An Accelerated Lookup Strategy for Extremely Large Databases


#1

An Accelerated Lookup Strategy for Extremely Large Databases

Summary
The conventional lookup( function in Panorama X has every record in the primary database conduct a sequential search of every record in the target database until it either finds a match or exhausts the possibilities. A sequential search is the least efficient search method devised and, hence, the lookup( function is limited to the comparison of modestly-sized databases. If there are very few successful lookups, the total number of lookup comparisons required approaches the product, m.n, where m is the number of records in the primary database and n is the number in the target database; even if every record has a match the number of comparisons will be of the order of m.n/2. So, if lookup( is used to compare two databases of about 100,000 records each, the process will bog down with serious memory overload long before the search is completed.
The superlookup( function overcomes this limitation to some extent but, for each record where no match exists, it will still search the entire target database and the problem of memory overload still occurs, particularly if there are very few matches between the two databases.
This document describes a strategy whereby databases of virtually unlimited size can be compared with no danger of memory overload and with up to 97% fewer comparisons.

The Strategy
The process is similar to the way you would use the thumb index of a large dictionary. It loads the keyfield and the datafield from the target database into an array and rearranges this array into several hundred sub-arrays, each containing keyfields which begin with a common pair of alpha-numeric characters. In the primary database, all keydata items beginning with a given character set then seek matches only in the sub-array whose elements share those leading characters. Furthermore, large primary database data sets are partitioned into packets of no more than 1,000 records and large target database sub-arrays are partitioned into packets of no more than 10,000 elements. When very large databases are being compared, these techniques save an enormous amount of time and totally avoid any likelihood of memory overload. In theory, there is no limit to the sizes of the databases which can be compared.
If the primary database keydata and the target database combination of keyfield and datafield are compared as text arrays, the arraylookup( function is the most efficient way to go. Unfortunately, that function recognises the * and ? characters as wildcard characters which can lead to erroneous matches. The solution to this is to convert the primary database keydata into binary data, to convert the target database combination of keyfield and datafield into a data dictionary and then to compare them using the getdictionaryvalue( function which outputs a text value to the results field. Despite the overhead of the binary conversions, this technique is actually faster than the conventional text comparison.
Extensive testing has shown that, where the two databases have a high degree of data matching, the actual number of comparisons made is about 7% of the number that would be required in a conventional lookup. If there are very few matches, that figure drops to about 3%. These are remarkable improvements in efficiency.

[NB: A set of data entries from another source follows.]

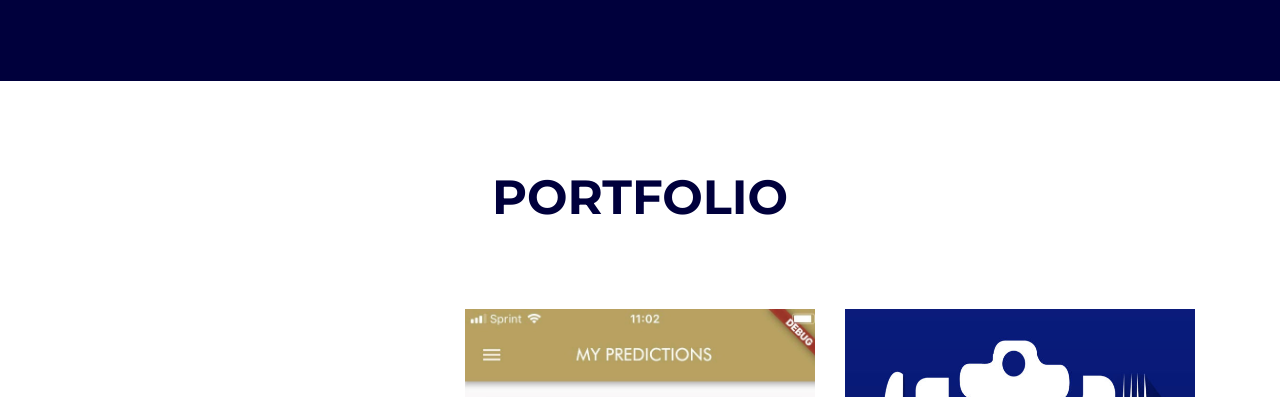
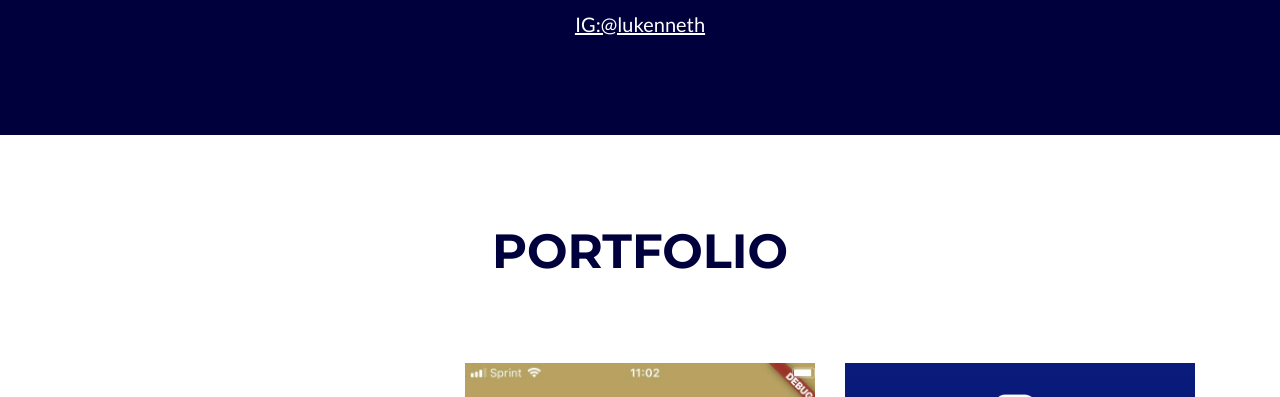
Before and after one commit to LuKenneth/lukenneth.github.io, a plain HTML site: page index.html in a window 1280 px wide. Shown: the part 703-1100 px from the top of the page. Drawn offline with Linux system fonts and the light colour scheme.

Commit message:
feat: adds ig

```diff
--- a/index.html
+++ b/index.html
@@ -81,6 +81,9 @@ height="0" width="0" style="display:none;visibility:hidden"></iframe></noscript>
       <h1 class="text-uppercase mb-0">Luke Patterson</h1>
       <hr class="star-light">
       <h2 class="font-weight-light mb-0">Made from 100% real peanut butter</h2>
+    </br>
+    <a href="https://www.instagram.com/lukenneth/"
+    style="color: #fff; text-decoration:underline; font-size: 20px" target="_blank">IG:@lukenneth</a>
     </div>
   </header>
 
```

For the largest test conducted to date, I took the contents of the seven Harry Potter novels and changed every punctuation mark to a carriage return so as to maximise the number of records. I then did the same with the complete works of Mark Twain which I saw as a dataset bound to minimise the number of matches. The Potter database has 160,000 records and the Twain has 355,000 records. There are only 13,000 matching records. A conventional lookup would need to make more than 54 billion comparisons, whereas the accelerated method required less than two billion and took a touch over four hours, with the Activity Monitor showing minimal memory pressure throughout.


#2

FYI, that is going to potentially take up a large amount of memory right there.

On the subject of memory pressure, I made some changes a few weeks ago that should have helped with memory pressure when a procedure does multiple massive operations in a row. I don’t recall hearing anything back from you as to whether you could tell if that made any difference.


#3

Maybe so but it works - that’s the important thing. According to the Activity Monitor, it uses no more than 3.4 GB of RAM.

The last I heard from you on that was that your initial attempt ran into problems. I’ll try a conventional lookup from a 160,000-record database on a 355,000-record database and see how it runs tomorrow - right now, I’m off to bed.


#4

Actually, it doesn’t because I close the target database as soon as the array is created. The array takes about 25MB - not a lot.

On memory pressure, this was your last comment:

But, I had earlier experienced the problem of large successive, discrete computations building up memory pressure unreasonably and, recently, that doesn’t happen. So maybe something’s working.


#5

Yes, my comment was that I had to reverse some of the changes, not all of them.

Good, that is what I hoped for.


#6

A couple of interesting follow-ups to this post.

  1. A conventional lookup from a 5,400-record database on a 5,800-record database with only 105 matches took an average of 108 seconds over several tests. The emulator took an average of 37 seconds. So, although the emulator has lots of overheads designed to cope with very large databases, it’s still faster than the standard lookup of small databases by a factor of three.

  2. I tried an even larger test, a 355,000-record database looking up a modified version of itself with no matches. It reduced the number of comparisons needed from about 126 billion to 3.8 billion and chugged away for close to 16 hours with no memory pressure problems. So it certainly seems that there is no upper limit to the size of the databases that can be compared.